### TASK DESCRIPTION:
Search the records for the string "HRule", then copy each line where it appears.
::::::::::
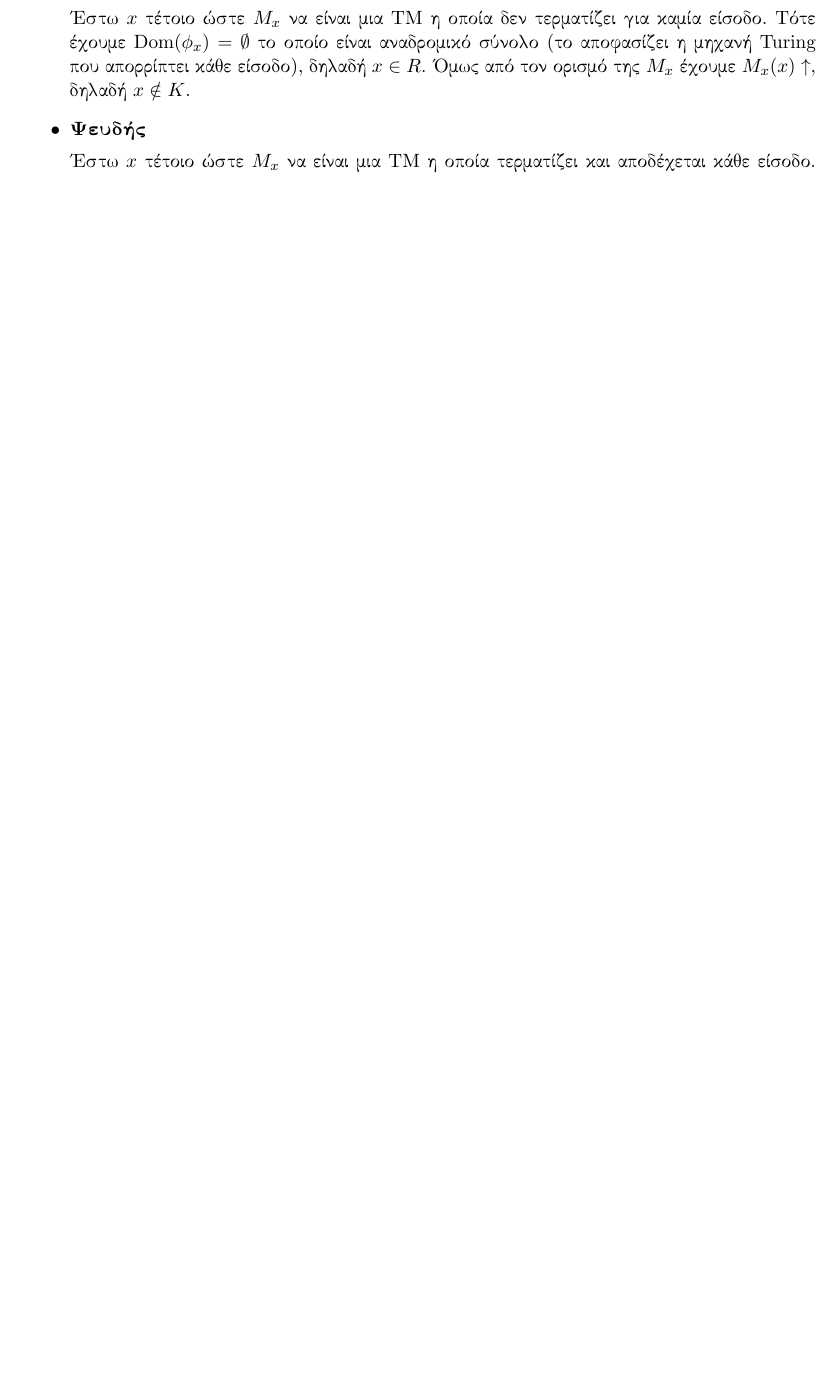
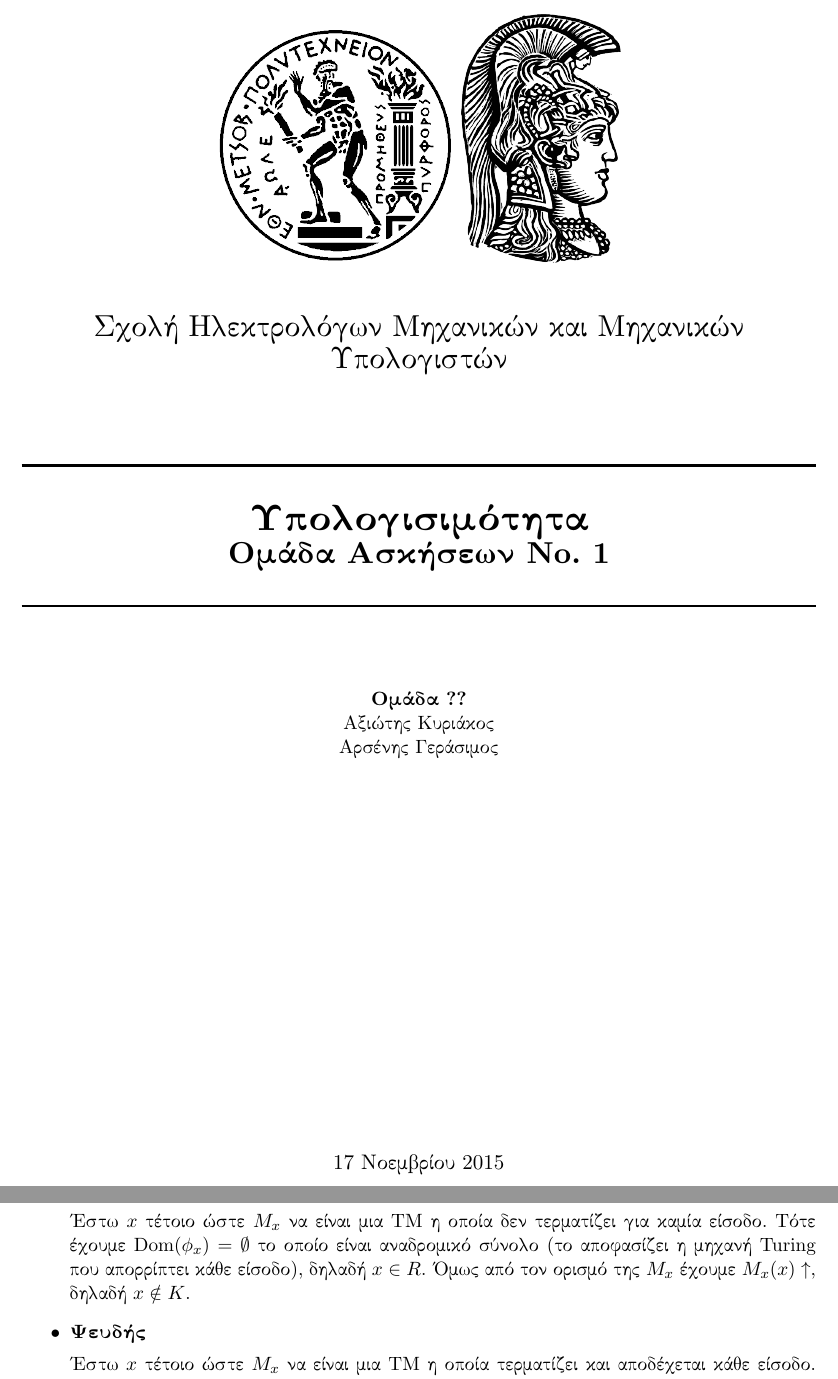
Before and after one commit to marsenis/computability, a LaTeX document (ex1/ex1.tex, which reads ex1/title.tex): part of page 1 of 10 before the commit and two parts of pages 1 and 2 of 11 after it, the two joined at a grey line, cut at the place of the change, the shorter picture padded with empty space. Compiled offline with XeLaTeX.

Commit message:
added titlepage

```diff
--- /dev/null
+++ b/ex1/title.tex
@@ -0,0 +1,29 @@
+% Auxiliary commands
+\newcommand{\HRule}{\rule{\linewidth}{0.5mm}}
+
+\begin{titlepage}
+\begin{center}
+
+\includegraphics[width=0.3\textwidth]{../logos/pyrforos.png}
+\includegraphics[width=0.2\textwidth]{../logos/uoa.png}\\[1cm]
+
+\textsc{\LARGE Σχολή Ηλεκτρολόγων Μηχανικών και Μηχανικών Υπολογιστών}\\[1.5cm]
+
+\HRule \\[0.4cm]
+{\huge \bfseries Υπολογισιμότητα\\
+\LARGE Ομάδα Ασκήσεων No. 1}\\[0.4cm]
+
+\HRule \\[1.5cm]
+
+\begin{center}
+\textbf{Ομάδα ??}\\
+Αξιώτης Κυριάκος\\
+Αρσένης Γεράσιμος
+\end{center}
+
+\vfill
+
+{\large \today}
+\end{center}
+
+\end{titlepage}
```
Also changed, not shown: ex1/ex1.tex (+2 -0 lines), ex1/Makefile, ex1/ex1.pdf, logos/pyrforos.png (added), logos/uoa.png (added).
::::::::::
### RESPONSE TO THE EXERCISE:
+\newcommand{\HRule}{\rule{\linewidth}{0.5mm}}
+\HRule \\[0.4cm]
+\HRule \\[1.5cm]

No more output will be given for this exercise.